Andrea returned home while Gilbert was deciding whether to disenroll her or to put her on probation. Then in July, the Prasses received a call from his office: Andrea had 48 hours to report back to the academy. Gilbert had decided on disenrollment. The Prasses immediately appealed that decision with then-superintendent Lieutenant General John Dallager (who has since been reassigned and demoted in the wake of the rape scandal).
While her appeal was under way, Andrea was ordered to remain on campus, where she shelved books in the library. The academy also moved her to Squadron 41, the disciplinary quarters, where she was placed in a room between a drug user and a male cadet who had been found guilty of downloading child porn. The real indignity, though, was having to wear shoulder boards indicating that she had no rank.
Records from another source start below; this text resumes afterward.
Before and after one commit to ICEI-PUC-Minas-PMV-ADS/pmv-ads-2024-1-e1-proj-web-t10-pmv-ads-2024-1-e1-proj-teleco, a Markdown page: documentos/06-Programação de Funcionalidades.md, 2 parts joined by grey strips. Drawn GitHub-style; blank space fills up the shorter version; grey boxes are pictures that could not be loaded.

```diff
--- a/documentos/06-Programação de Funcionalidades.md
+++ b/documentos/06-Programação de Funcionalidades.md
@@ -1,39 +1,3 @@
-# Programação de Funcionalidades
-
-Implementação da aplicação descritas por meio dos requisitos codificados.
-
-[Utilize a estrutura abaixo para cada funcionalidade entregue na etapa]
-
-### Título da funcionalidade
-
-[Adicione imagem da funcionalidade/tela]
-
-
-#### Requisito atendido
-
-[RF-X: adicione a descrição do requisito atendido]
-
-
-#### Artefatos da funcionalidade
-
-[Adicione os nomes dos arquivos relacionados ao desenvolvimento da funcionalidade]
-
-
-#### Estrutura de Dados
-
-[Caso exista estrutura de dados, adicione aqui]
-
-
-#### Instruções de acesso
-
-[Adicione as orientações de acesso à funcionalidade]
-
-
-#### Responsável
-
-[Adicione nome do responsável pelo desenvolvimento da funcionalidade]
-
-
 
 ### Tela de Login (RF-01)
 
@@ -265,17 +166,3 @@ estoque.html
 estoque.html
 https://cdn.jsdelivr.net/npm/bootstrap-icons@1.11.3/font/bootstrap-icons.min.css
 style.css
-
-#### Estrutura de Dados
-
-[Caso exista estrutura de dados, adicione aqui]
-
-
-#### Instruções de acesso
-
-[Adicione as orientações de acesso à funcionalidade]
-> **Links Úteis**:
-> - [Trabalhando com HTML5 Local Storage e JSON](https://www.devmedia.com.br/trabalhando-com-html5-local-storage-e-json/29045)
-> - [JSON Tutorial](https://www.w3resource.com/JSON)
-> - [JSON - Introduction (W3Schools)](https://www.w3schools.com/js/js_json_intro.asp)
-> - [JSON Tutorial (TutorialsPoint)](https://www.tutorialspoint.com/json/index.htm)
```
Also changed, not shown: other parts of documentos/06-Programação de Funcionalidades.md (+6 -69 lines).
Academy officials refused to discuss Andrea's case with Carol, so she went to the Milwaukee Journal Sentinel, which published an article about Andrea's situation on July 21. The academy let Andrea go home the next day. Since then, several other news organizations have picked up the story, including the New York Times, the L.A. Times, the Chicago Tribune, the Associated Press and CBS Evening News.
In January 2003, the Prasses were contacted by a Colorado Springs Gazette reporter who'd been leaked the results of the inspector general's investigation, which had found that every claim they'd made about the mishandling of Andrea's case and Gilbert's role in it was unsubstantiated. "I was like, 'What?' Do they contact me? Do they contact my congressmen? No, they call this reporter," Carol says.
To get the report, Carol had to file a formal request under the Freedom of Information Act; she was told that it would be April before she'd receive it. Meanwhile, Carol's Wisconsin congressmen, who were aware of Andrea's case from the beginning, had been calling and writing to the Air Force secretary.
The Prasses finally heard from Dallager in February, when he called with an offer: Andrea could return to the academy and serve six months' probation under Gilbert's supervision -- as long as she admitted to lying about having drawn the engine liner. If she successfully completed the probation, she could receive her diploma. The Prasses rejected the offer. "I said I would never take probation for this," Andrea says. "At the end of it, I'd have to turn myself in for lying, because it would have been a lie to admit to something I didn't do."
April brought no IG report, but Dallager came back with three more offers: The Prasses could pay the government the $129,000 cost of Andrea's education; Andrea could do six months' probation; or she could be disenrolled, serve six months' enlisted time and then reapply to the academy. If the academy readmitted her, she could graduate, get her commission and go on to pilot school; if the academy denied her second application, she'd be honorably discharged, granted her degree and made to pay back five-sixths of $129,000. The Prasses rejected these offers, too.
At the end of May, as their appeal made its way to the secretary of the Air Force, the Prasses finally received the IG report, which cleared Gilbert of all wrongdoing. To Carol, it appeared as if only selective pieces of evidence were referenced to make Andrea look bad. The course syllabus, which explained that students could use any and all outside work for the project, wasn't even cited.
Gilbert had told the IG that Andrea's "attempt to deceive her classmates by lying, to perhaps get a little additional credit for work that she didn't do, did not bode well for someone we were going to turn loose on the Air Force in eight days."
He also denied that what Andrea went through with Matt constituted harassment. "Gilbert said the conclusion of the investigation was that 'they don't get along, they fight like cats and dogs, but there's no harassment here,'" the report states. And her AOC, Major Meyer, practically faulted Andrea for getting herself into the whole honor mess. "Did I use the term that...it was her fault? I don't remember saying that specifically, but I might have alluded to it, saying that, you know, this whole thing is more or less your fault because, you know, if you would've ever just clarified yourself in a way, it would've never went to a board, it wouldn't ever have gotten this far."
More than a year after she should have graduated, Andrea, now 23 and still technically a cadet, waits to learn the outcome of her case, which rests with the Air Force secretary. For a long time after returning to her parents' house a year ago this week, she was so depressed that she rarely turned off the television or left the couch. Now she's finally starting to get on with her life, volunteering for the local fire department and trying not to be bitter.